The longest day . . . and by jingo it certainly has been. These 12 hour working days are doing me crust in, they’re no good at all . . . except for funding my habits, which I may have just touched upon in previous bloggy rantings. Mustn't grumble though because I’ve got loads of stuff planned at the moment and every toenail I cut takes me a mile further away from this septic isle. A really thick and fruity fungal nail, on a good day, can get me as far as Boulogne.
I always thought that the longest day was always on 21st June but today I was put right by one of my lovely lady customers who has been around since the longest day was first invented. Apparently, in a leap year (which this year happens to be) the longest day is brought forward to 20th June.
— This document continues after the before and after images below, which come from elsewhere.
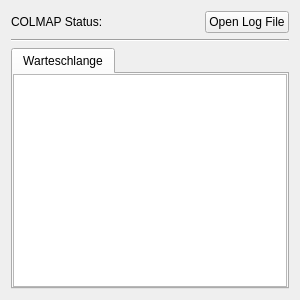
Above: iVS3D/src/iVS3D-core/ots/colmapwrapper/colmapviewwidget.ui from iVS3D/iVS3D before the change. Below: the same form after it.
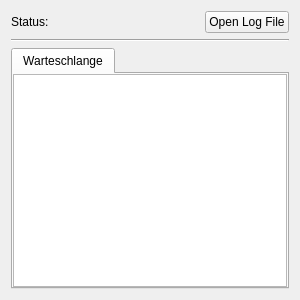
That is the form after the change. Icons and pictures are not drawn.

Commit message: * switched from ColmapWorker to custom command workflow * started to remove COLMAP wording * minor bugfixed

The edit to the form file:
```diff
--- a/iVS3D/src/iVS3D-core/ots/colmapwrapper/colmapviewwidget.ui
+++ b/iVS3D/src/iVS3D-core/ots/colmapwrapper/colmapviewwidget.ui
@@ -31,7 +31,17 @@
      <item>
       <widget class="QLabel" name="label_s">
        <property name="text">
-        <string>COLMAP Status:</string>
+        <string>Status:</string>
+       </property>
+      </widget>
+     </item>
+     <item>
+      <widget class="QLabel" name="l_colmapStatus">
+       <property name="layoutDirection">
+        <enum>Qt::LayoutDirection::RightToLeft</enum>
+       </property>
+       <property name="text">
+        <string>&lt;status&gt;</string>
        </property>
       </widget>
      </item>
@@ -48,16 +58,6 @@
        </property>
       </spacer>
      </item>
-     <item>
-      <widget class="QLabel" name="l_colmapStatus">
-       <property name="layoutDirection">
-        <enum>Qt::RightToLeft</enum>
-       </property>
-       <property name="text">
-        <string>&lt;status&gt;</string>
-       </property>
-      </widget>
-     </item>
      <item>
       <widget class="QPushButton" name="pb_openLogFile">
        <property name="enabled">
```
Left out of the diff: 4 changed lines with no effect on the pictures. The commit also changes 17 other files.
So Neolithic Man must have had to have a good look in his diary to make sure he was up and about and aligning planets with stones on the right morning. I wonder what else he had written in there . . . dentist, mum’s birthday, take sabre tooth tiger to vet, winter solstice, cave insurance due, etc.
The longest day, funnily enough, is six months on from the shortest day and the semi anniversary of the launch of this magnificent blog back in December 2011. I never imagined that it would grow into such a monster . . . as Shilpa Shetty said to the Pandit. Its overwhelming success is all down to the undying support my adoring readers, so thank you Rose, Rig, Lesley and all the blokes on Death Row (not Heathrow) who have nothing else to do but read this and take comfort from my words.
And just as I did on the shortest day, today I travelled to Bath to see my extremely lovely friend, Peggy. While I was sculpting her pedal calluses into a full scale model of the Battle of Trafalgar she told me about her recent cruise around biblical sites of the Western Mediterranean . . . the sequel to her previous cruise around the biblical sites of the Eastern Mediterranean. Wherever next, I wonder.
The thing about Peggy is that she absolutely oozes enthusiasm for everything she ever sees or does and she relived every moment of her trip with passion as she told me about her adventures in exotic places like Cadiz and the Isle of Elba, and her visits to hidden treasures like aristocratic Italian gardens and the seat of learning of ancient Portuguese seafarers.
She is 75 years old and has terminal wanderlust. She reckons her eyes are failing and her years of travel are fast running out, but she loves to recount her memories and hear about where I have been too. She fuels my own enthusiasm and I can confidently say that, as long as she’s around to listen, I’ll want to talk to her about the big wide world.
During one of her days at sea in the Mediterranean she saw a spout from a whale. Standing nearby on the deck of the small cruise ship was the travel company’s on board naturalist. She asked him what sort of whale it had been.
“It was Peggy’s whale” he replied, and although I wasn’t there I know exactly what he meant.